Roddick holds on, Djokovic storms into US Open
Defending champion Novak Djokovic stormed into the US Open last 16 on Sunday as Andy Roddick stretched his long goodbye into a prime-time showdown with fellow former champion Juan Martin Del Potro.
Djokovic coasted past French 30th seed Julien Benneteau 6-3, 6-2, 6-2 despite being forced to open up play on day seven at Arthur Ashe Stadium.
“It was an early match for me. Usually I don’t like to play the first match,” said second-seeded Djokovic.
“So it was important to stay strong and commit to every point.”
The Serb didn’t face a single break point in his 97-minute victory, his fourth on the trot against Benneteau, firing 13 aces and 41 winners.
The 25-year-old hasn’t dropped serve since the first game of his first-round match and has made the last 16 for a sixth successive year by losing just 14 games in three rounds.
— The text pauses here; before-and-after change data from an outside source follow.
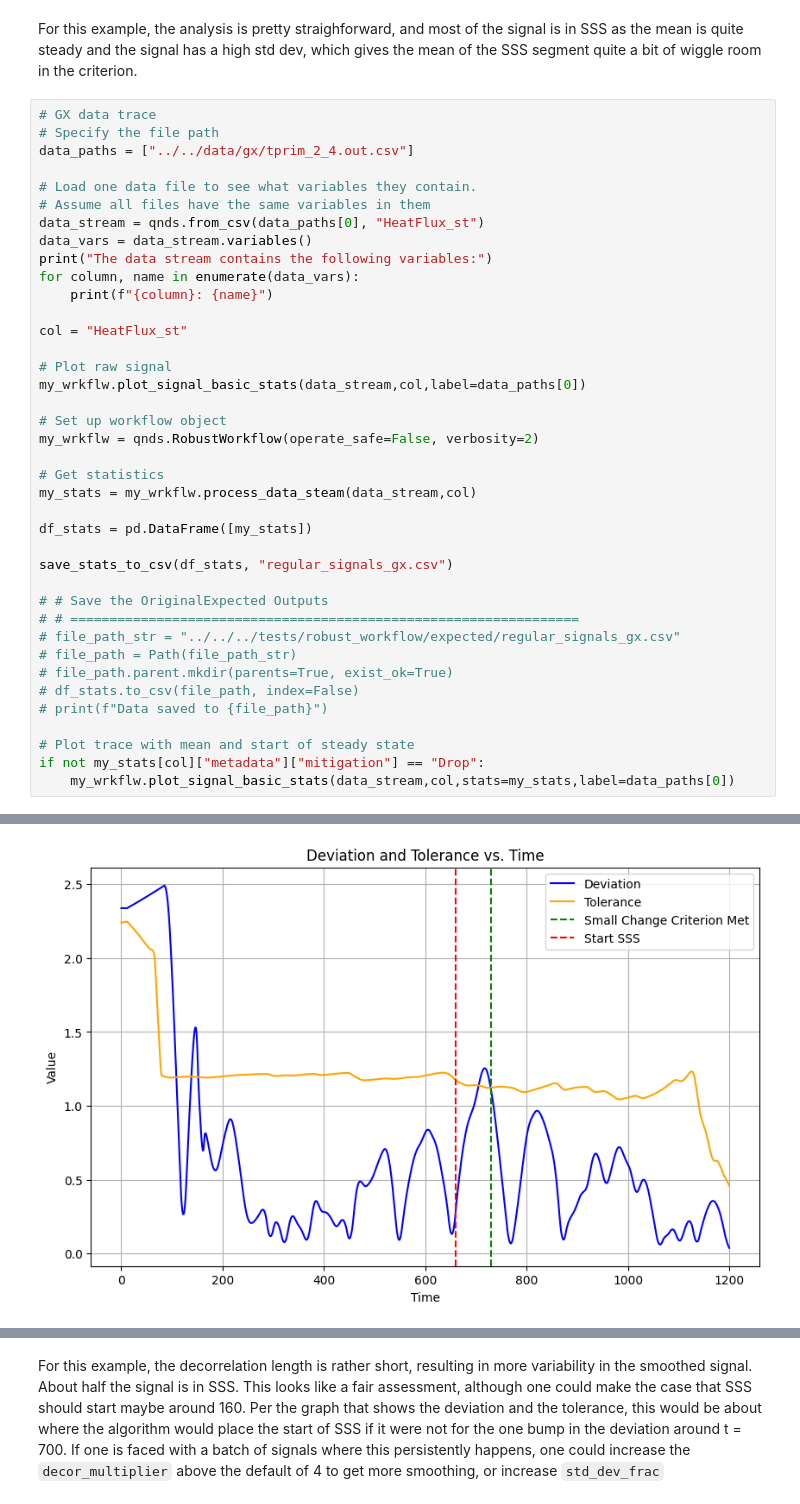
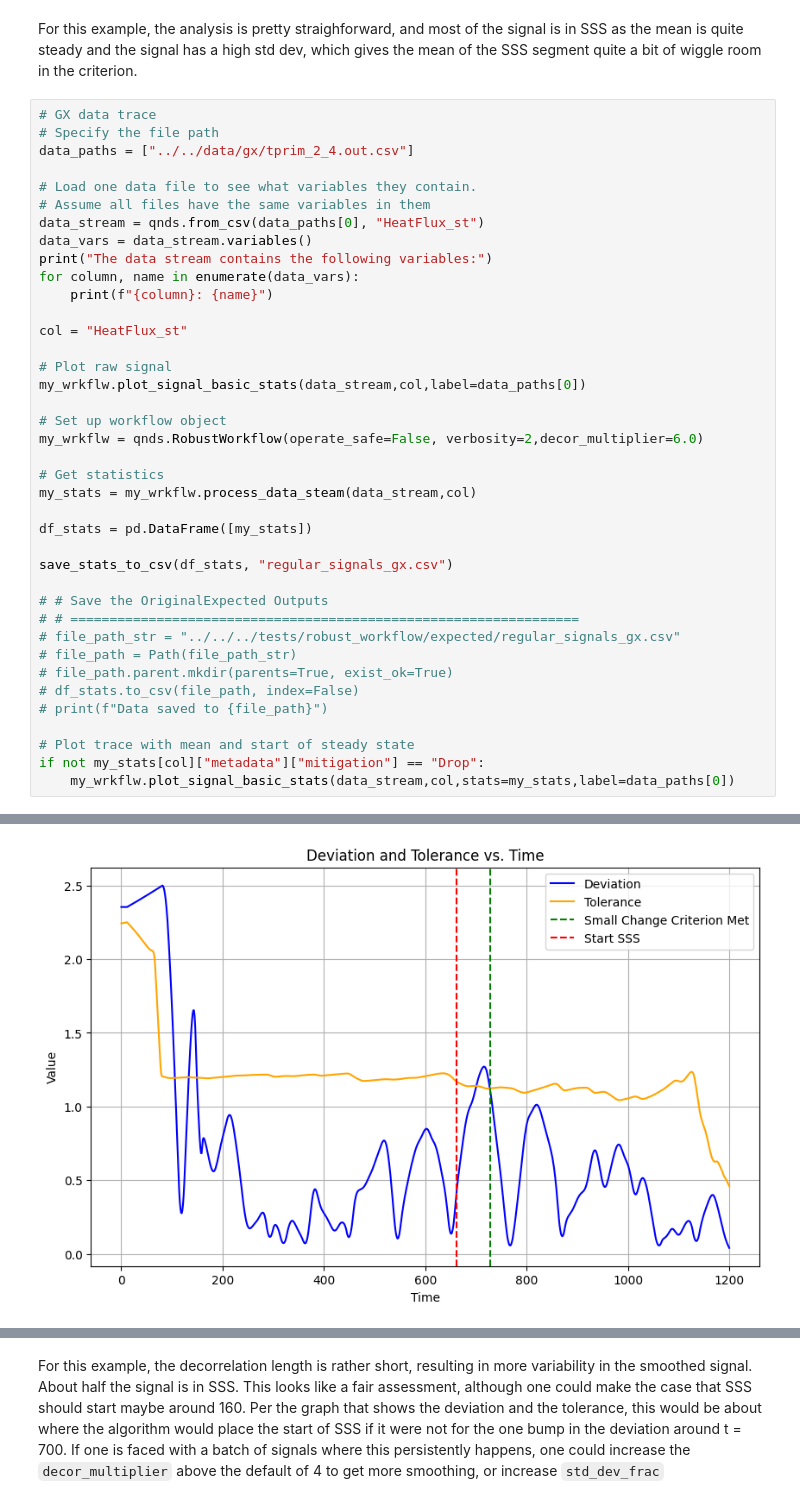
Before and after one commit to sandialabs/quends, a Jupyter notebook: examples/tutorial/notebooks/robust_workflow.ipynb, the cells around one changed output, grey strips where cells are left out. Cells and saved outputs as stored; diff of their text form.

Commit message:
testing robust workflow with updated autocorrelation function

```diff
--- a/examples/tutorial/notebooks/robust_workflow.ipynb
+++ b/examples/tutorial/notebooks/robust_workflow.ipynb
@@ -274,7 +270,7 @@ col = "HeatFlux_st"
 my_wrkflw.plot_signal_basic_stats(data_stream,col,label=data_paths[0])
 
 # Set up workflow object
-my_wrkflw = qnds.RobustWorkflow(operate_safe=False, verbosity=2)
+my_wrkflw = qnds.RobustWorkflow(operate_safe=False, verbosity=2,decor_multiplier=6.0)
 
 # Get statistics
 my_stats = my_wrkflw.process_data_steam(data_stream,col)
@@ -312,2 +308,2 @@ time at start of SSS (adjusted for rolling window): 659.6462806224445
-[figure, old version]
+[figure, new version]
 Data saved to /Users/bjdebus/Research/FESFrontiers/Repos/quends/tests/robust_workflow/output/regular_signals_gx.csv
```
Also changed, not shown: parts of 14 cells of this notebook, 9 other files.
He goes on to face Swiss 18th seed Stanislas Wawrinka, a semi-finalist in 2010 who eased past 14th-seeded Ukrainian Alexandr Dolgopolov 6-4, 6-4, 6-2 for a spot in the quarter-finals.
American 20th seed Roddick delayed his retirement by advancing to the fourth round with a 7-5, 7-6 (7/1), 4-6, 6-4 victory over Italy’s Fabio Fognini.
Roddick, the 2003 US Open winner who will retire once this tournament is over, will play for a spot in the quarter-finals against 2009 winner Juan Martin Del Potro, the seventh seed from Argentina.
“I am trying to keep all of my emotions together. All the support I have received over the past few days has been truly humbling,” said 30-year-old Roddick.
Del Potro defeated 63rd-ranked compatriot Leonardo Mayer 6-3, 7-5, 7-6 (11/9) in a three-hour 20-minute marathon which was wrapped up on his sixth match point.
Del Potro’s win in New York three years ago was the only occasion in the last 30 majors that the champion wasn’t Roger Federer, Rafael Nadal or Djokovic.
“It’s not easy when you are playing another Argentinian and a guy who is a friend. He makes a lot of first serves and plays serve-and-volley,” said Del Potro.
“This is my best tournament. All of my biggest memories are here.”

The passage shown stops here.